• _Task brief_: Search the data for the word "where" and copy every line that contains it.
(Beginning of Input data)
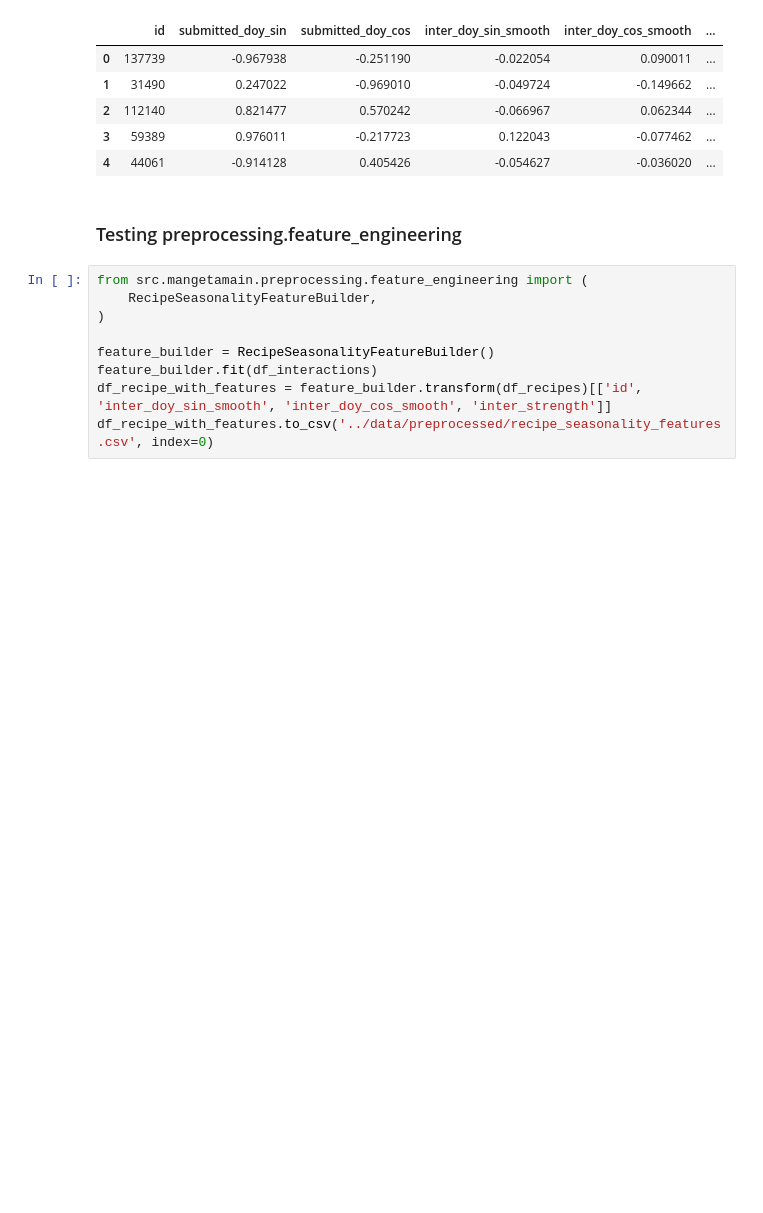
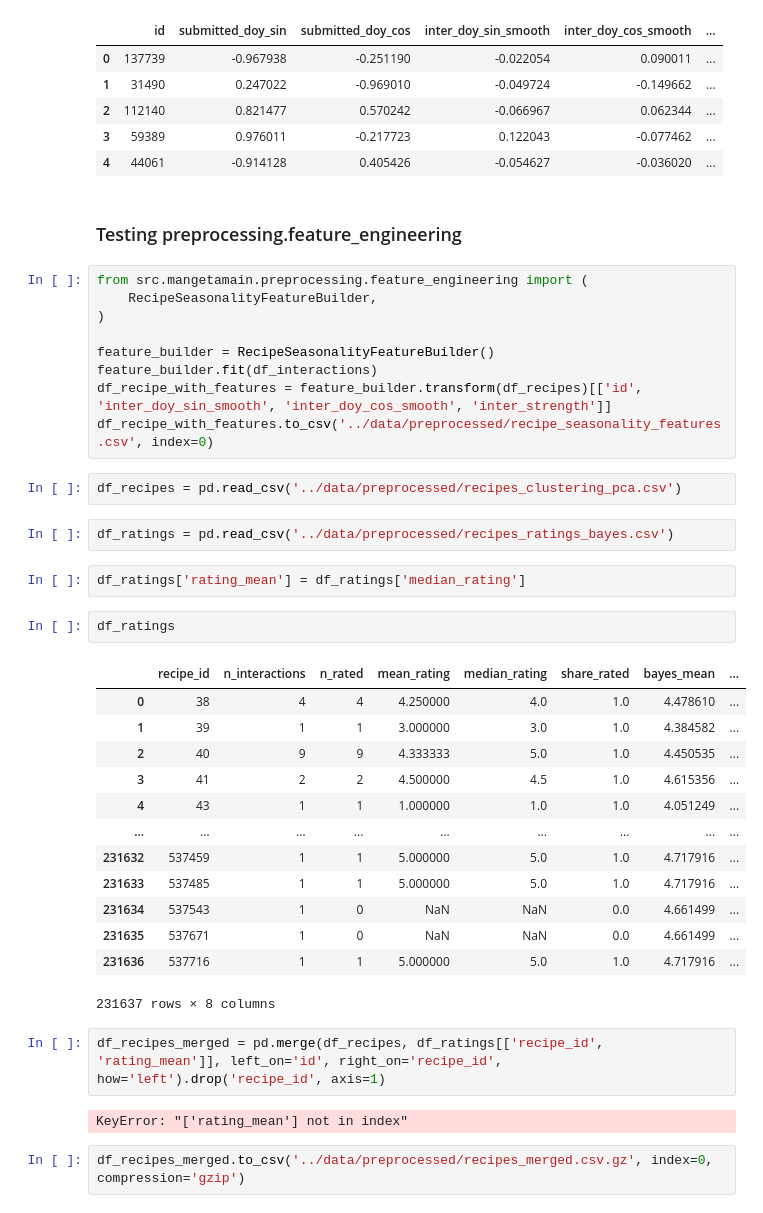
Before and after one commit to Hugosh71/Projet_Mangetamain, a Jupyter notebook: notebooks/EDA_Chengbo.ipynb, the cells around one changed output. Cells and saved outputs as stored; diff of their text form; blank space fills up the shorter version.

```diff
--- a/notebooks/EDA_Chengbo.ipynb
+++ b/notebooks/EDA_Chengbo.ipynb
@@ -1030,3 +1030,31 @@ feature_builder = RecipeSeasonalityFeatureBuilder()
 feature_builder.fit(df_interactions)
 df_recipe_with_features = feature_builder.transform(df_recipes)[['id', 'inter_doy_sin_smooth', 'inter_doy_cos_smooth', 'inter_strength']]
 df_recipe_with_features.to_csv('../data/preprocessed/recipe_seasonality_features.csv', index=0)
+# %%
+df_recipes = pd.read_csv('../data/preprocessed/recipes_clustering_pca.csv')
+# %%
+df_ratings = pd.read_csv('../data/preprocessed/recipes_ratings_bayes.csv')
+# %%
+df_ratings['rating_mean'] = df_ratings['median_rating']
+# %%
+df_ratings
+# %% [output]
+|  | recipe_id | n_interactions | n_rated | mean_rating | median_rating | share_rated | bayes_mean | ... |
+| 0 | 38 | 4 | 4 | 4.250000 | 4.0 | 1.0 | 4.478610 | ... |
+| 1 | 39 | 1 | 1 | 3.000000 | 3.0 | 1.0 | 4.384582 | ... |
+| 2 | 40 | 9 | 9 | 4.333333 | 5.0 | 1.0 | 4.450535 | ... |
+| 3 | 41 | 2 | 2 | 4.500000 | 4.5 | 1.0 | 4.615356 | ... |
+| 4 | 43 | 1 | 1 | 1.000000 | 1.0 | 1.0 | 4.051249 | ... |
+| ... | ... | ... | ... | ... | ... | ... | ... | ... |
+| 231632 | 537459 | 1 | 1 | 5.000000 | 5.0 | 1.0 | 4.717916 | ... |
+| 231633 | 537485 | 1 | 1 | 5.000000 | 5.0 | 1.0 | 4.717916 | ... |
+| 231634 | 537543 | 1 | 0 | NaN | NaN | 0.0 | 4.661499 | ... |
+| 231635 | 537671 | 1 | 0 | NaN | NaN | 0.0 | 4.661499 | ... |
+| 231636 | 537716 | 1 | 1 | 5.000000 | 5.0 | 1.0 | 4.717916 | ... |
+231637 rows × 8 columns
+# %%
+df_recipes_merged = pd.merge(df_recipes, df_ratings[['recipe_id', 'rating_mean']], left_on='id', right_on='recipe_id', how='left').drop('recipe_id', axis=1)
+# %% [output]
+KeyError: "['rating_mean'] not in index"
+# %%
+df_recipes_merged.to_csv('../data/preprocessed/recipes_merged.csv.gz', index=0, compression='gzip')
```
Also changed, not shown: 3 other files.
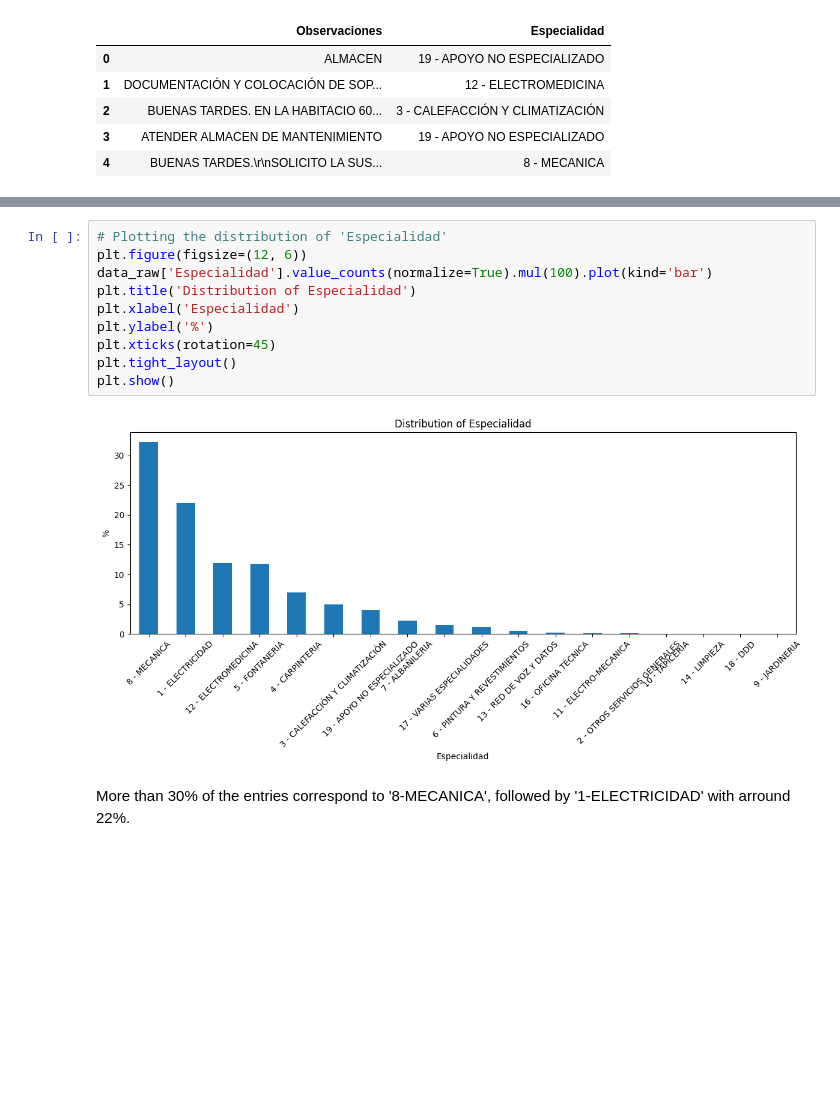
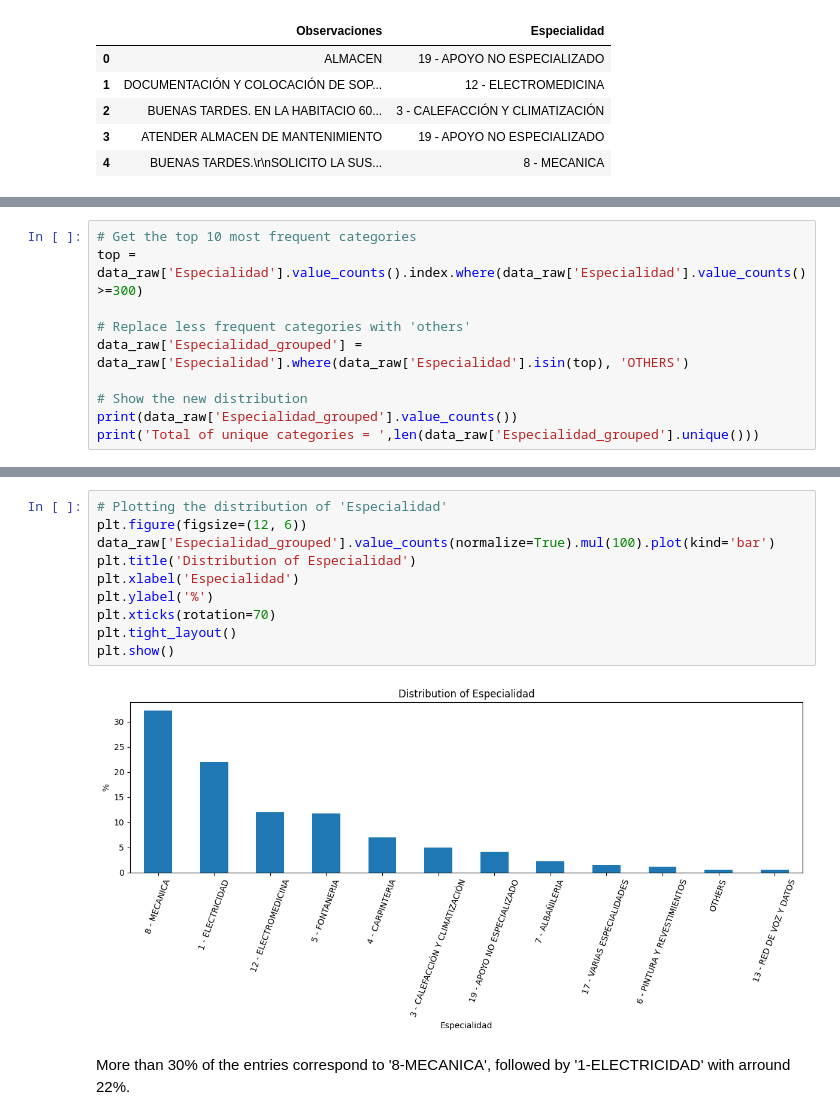
Before and after one commit to david-delpico-ml/ticketing-classifier, a Jupyter notebook: notebooks/1_data_exploration.ipynb, the cells around one changed output, grey strips where cells are left out. Drawn from its saved outputs; the diff is of its cells as text; blank space fills up the shorter version.

```diff
--- a/notebooks/1_data_exploration.ipynb
+++ b/notebooks/1_data_exploration.ipynb
@@ -83,0 +104,10 @@ There are 18 different categories and '8 - MECANICA' is the most frequent value
+# %%
+# Get the top 10 most frequent categories
+top = data_raw['Especialidad'].value_counts().index.where(data_raw['Especialidad'].value_counts()>=300)
+
+# Replace less frequent categories with 'others'
+data_raw['Especialidad_grouped'] = data_raw['Especialidad'].where(data_raw['Especialidad'].isin(top), 'OTHERS')
+
+# Show the new distribution
+print(data_raw['Especialidad_grouped'].value_counts())
+print('Total of unique categories = ',len(data_raw['Especialidad_grouped'].unique()))
@@ -84,15 +130,15 @@ There are 18 different categories and '8 - MECANICA' is the most frequent value
 # %%
 # Plotting the distribution of 'Especialidad'
 plt.figure(figsize=(12, 6))
-data_raw['Especialidad'].value_counts(normalize=True).mul(100).plot(kind='bar')
+data_raw['Especialidad_grouped'].value_counts(normalize=True).mul(100).plot(kind='bar')
 plt.title('Distribution of Especialidad')
 plt.xlabel('Especialidad')
 plt.ylabel('%')
-plt.xticks(rotation=45)
+plt.xticks(rotation=70)
 plt.tight_layout()
 plt.show()
 # %% [output]
-[figure, old version]
+[figure, new version]
 # %% [markdown]
 More than 30% of the entries correspond to '8-MECANICA', followed by '1-ELECTRICIDAD' with arround 22%.
 # %%
```
Also changed, not shown: parts of 11 cells of this notebook, 1 other file.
(End of Input data)
• _Task solution_:
Before and after one commit to david-delpico-ml/ticketing-classifier, a Jupyter notebook: notebooks/1_data_exploration.ipynb, the cells around one changed output, grey strips where cells are left out. Drawn from its saved outputs; the diff is of its cells as text; blank space fills up the shorter version.
+top = data_raw['Especialidad'].value_counts().index.where(data_raw['Especialidad'].value_counts()>=300)
+data_raw['Especialidad_grouped'] = data_raw['Especialidad'].where(data_raw['Especialidad'].isin(top), 'OTHERS')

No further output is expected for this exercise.